Sekonic’s LiteMaster Pro is a digital lightmeter with a difference, as it features a colour touchscreen that allows you to scroll through the menus, adjust settings and take readings for continuous and flash lighting through the whole range of still and moving image capture. Profile settings specific to your camera can be fine-tuned using Sekonic’s Data Transfer Software, or the data can be entered manually. Compatibility with PocketWizard technology is built in, allowing you to control and trigger your flash devices from the meter.

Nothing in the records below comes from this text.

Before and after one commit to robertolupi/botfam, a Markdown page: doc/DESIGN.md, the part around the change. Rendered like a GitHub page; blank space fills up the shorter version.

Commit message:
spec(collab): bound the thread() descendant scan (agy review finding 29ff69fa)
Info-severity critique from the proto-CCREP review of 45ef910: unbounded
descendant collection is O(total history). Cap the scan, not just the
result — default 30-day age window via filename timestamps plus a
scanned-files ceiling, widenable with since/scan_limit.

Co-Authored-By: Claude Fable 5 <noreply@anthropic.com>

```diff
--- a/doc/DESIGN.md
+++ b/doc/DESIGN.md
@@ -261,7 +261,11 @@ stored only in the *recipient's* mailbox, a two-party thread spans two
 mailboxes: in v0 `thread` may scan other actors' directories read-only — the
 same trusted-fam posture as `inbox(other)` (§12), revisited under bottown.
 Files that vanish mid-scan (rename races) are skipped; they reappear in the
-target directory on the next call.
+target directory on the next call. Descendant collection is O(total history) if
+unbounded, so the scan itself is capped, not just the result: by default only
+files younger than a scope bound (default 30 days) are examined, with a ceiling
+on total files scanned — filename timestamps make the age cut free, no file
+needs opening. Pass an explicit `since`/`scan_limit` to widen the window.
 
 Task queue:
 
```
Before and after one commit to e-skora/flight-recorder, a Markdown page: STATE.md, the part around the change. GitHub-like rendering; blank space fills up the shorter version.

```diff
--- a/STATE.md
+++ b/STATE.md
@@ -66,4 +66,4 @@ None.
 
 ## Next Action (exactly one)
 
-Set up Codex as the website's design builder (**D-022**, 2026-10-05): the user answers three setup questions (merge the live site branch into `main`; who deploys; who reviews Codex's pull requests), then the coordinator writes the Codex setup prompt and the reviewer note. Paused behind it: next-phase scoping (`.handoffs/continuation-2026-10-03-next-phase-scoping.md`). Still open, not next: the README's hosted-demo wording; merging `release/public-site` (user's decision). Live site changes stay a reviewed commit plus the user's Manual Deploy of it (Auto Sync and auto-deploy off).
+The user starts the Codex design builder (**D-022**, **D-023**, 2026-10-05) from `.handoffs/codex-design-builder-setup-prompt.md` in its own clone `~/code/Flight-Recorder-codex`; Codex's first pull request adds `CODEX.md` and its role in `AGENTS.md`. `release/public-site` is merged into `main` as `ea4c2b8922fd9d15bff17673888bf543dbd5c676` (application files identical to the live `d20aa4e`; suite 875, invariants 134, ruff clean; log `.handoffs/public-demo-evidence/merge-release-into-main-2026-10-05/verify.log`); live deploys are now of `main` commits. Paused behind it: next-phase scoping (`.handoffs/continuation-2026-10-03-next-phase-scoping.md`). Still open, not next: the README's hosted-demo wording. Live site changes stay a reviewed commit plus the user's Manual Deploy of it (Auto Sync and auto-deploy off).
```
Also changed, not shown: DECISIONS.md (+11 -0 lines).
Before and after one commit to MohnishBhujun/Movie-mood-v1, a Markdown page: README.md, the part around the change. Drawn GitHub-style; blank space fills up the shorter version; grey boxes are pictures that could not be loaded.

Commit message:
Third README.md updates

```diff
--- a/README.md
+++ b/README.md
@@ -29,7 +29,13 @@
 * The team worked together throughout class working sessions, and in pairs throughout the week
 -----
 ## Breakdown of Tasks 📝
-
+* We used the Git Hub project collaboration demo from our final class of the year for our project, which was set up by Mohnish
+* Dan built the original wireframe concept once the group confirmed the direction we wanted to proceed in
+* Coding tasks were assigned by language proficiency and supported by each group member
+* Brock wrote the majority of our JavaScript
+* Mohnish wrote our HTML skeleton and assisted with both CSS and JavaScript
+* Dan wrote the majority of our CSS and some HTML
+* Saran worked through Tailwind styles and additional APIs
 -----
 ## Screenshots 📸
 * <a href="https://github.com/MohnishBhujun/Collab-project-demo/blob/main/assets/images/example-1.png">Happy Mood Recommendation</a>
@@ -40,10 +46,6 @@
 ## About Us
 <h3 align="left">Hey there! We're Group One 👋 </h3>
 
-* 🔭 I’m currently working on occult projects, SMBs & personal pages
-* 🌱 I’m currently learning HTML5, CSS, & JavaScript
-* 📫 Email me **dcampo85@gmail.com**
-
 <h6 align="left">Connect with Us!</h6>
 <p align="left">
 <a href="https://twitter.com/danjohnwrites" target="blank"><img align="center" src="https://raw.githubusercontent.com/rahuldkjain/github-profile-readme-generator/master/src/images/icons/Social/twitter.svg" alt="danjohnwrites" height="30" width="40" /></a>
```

The feel and layout of the meter’s controls are very similar to other Sekonic models over the past few decades, but the added features lift it to stratospheric levels of sophistication. The build quality is excellent, with tight-fitting rubber dust covers over the sync and USB sockets, and a very neat telescopic diffuser dome fitted to the rotating measuring sensor. This meter provides many possibilities and options, and a long, calm reading of the manual is essential to get the best from it.
Kenko KFM-1100 Auto Digi Meter
Price: Around £280
As a Minolta Auto Meter graced my belt for many years, I was delighted to discover that Kenko is now manufacturing the Minolta meter range while incorporating a series of improvements. The KFM-1100 looks similar to my old meter, and is the base model of the series. It measures incident and reflected ambient light, as well as flash output, thanks to a removable invercone.
The simple layout of the controls and the clearly marked buttons, along with a large, easy-to-read LCD display, make the KFM-1100 easy to use. The display shows the aperture readout in 1/10-stop increments, and ambient light sensitivity is sufficient for a shutter speed range from 30min-1/8000sec.
I particularly like the ‘Analyze’ function, which calculates the exposure ratio of ambient light to flash in a mixed-light setting, and when fill-in is needed to augment natural light.
Polaris Flash Meter
Price: Around £148
The Polaris is a compact flash and ambient lightmeter that is exceptionally well made and versatile for its price. On powering up, there is a useful battery-check scale and automatic power shutdown after 5mins, while a memory feature retains all the settings when the meter is turned off or the battery changed. I was impressed by the multi-flash feature, which calculates how many times to fire your flash to achieve the exposure at your required aperture setting. Although it does not have the largest LCD display among the models tested here, it is certainly easy to read, even at arm’s length, and shows both shutter speed and f-stop in 1/10-stop increments.
While it isn’t possible to twist the invercone to face the light source, the readings are accurate and consistent, and just a simple slide switches the device between incident and reflective metering. The Polaris is excellent if you are using studio lights for the first time and you want to ensure correct exposure.
Sekonic L-308S Flashmate
Price: Around £140
With the exception of the LightMeter Free smartphone app, this is the most compact meter tested here. It sits well in the small open-topped belt pouch that is included, and while it is genuinely pocket-sized it is not fiddly to use. I found the accuracy in repeated tests exceptionally good and it matched the most expensive meters here. The built-in lumisphere (invercone) does not rotate, but the switch to change from incident to reflected reading is located easily under the thumb. A lumidisk diffuser is included for contrast and brightness measurements. The LCD screen is small compared to other meters, but is an improvement over previous incarnations. The build quality is good for an entry-level model and should survive regular use with a reasonable amount of care.
Price: Free (Android devices only)
This free app, from David Quiles, turns your Android smartphone into a surprisingly accurate ambient lightmeter. The interface has a wonderfully classic look to it, just like a lightmeter that you might pick up at a collector’s fair. How well the app works depends a lot on how good the mobile device itself is, and the phone must be able to save Exif data. Reflected light readings can be taken if the smartphone has a camera, with spot measurements possible if the phone has a zoom lens. We compared a reading against one taken on an Olympus OM-D E-M10 and the result was spot on. An ad-free version is available from the same developer for £1.65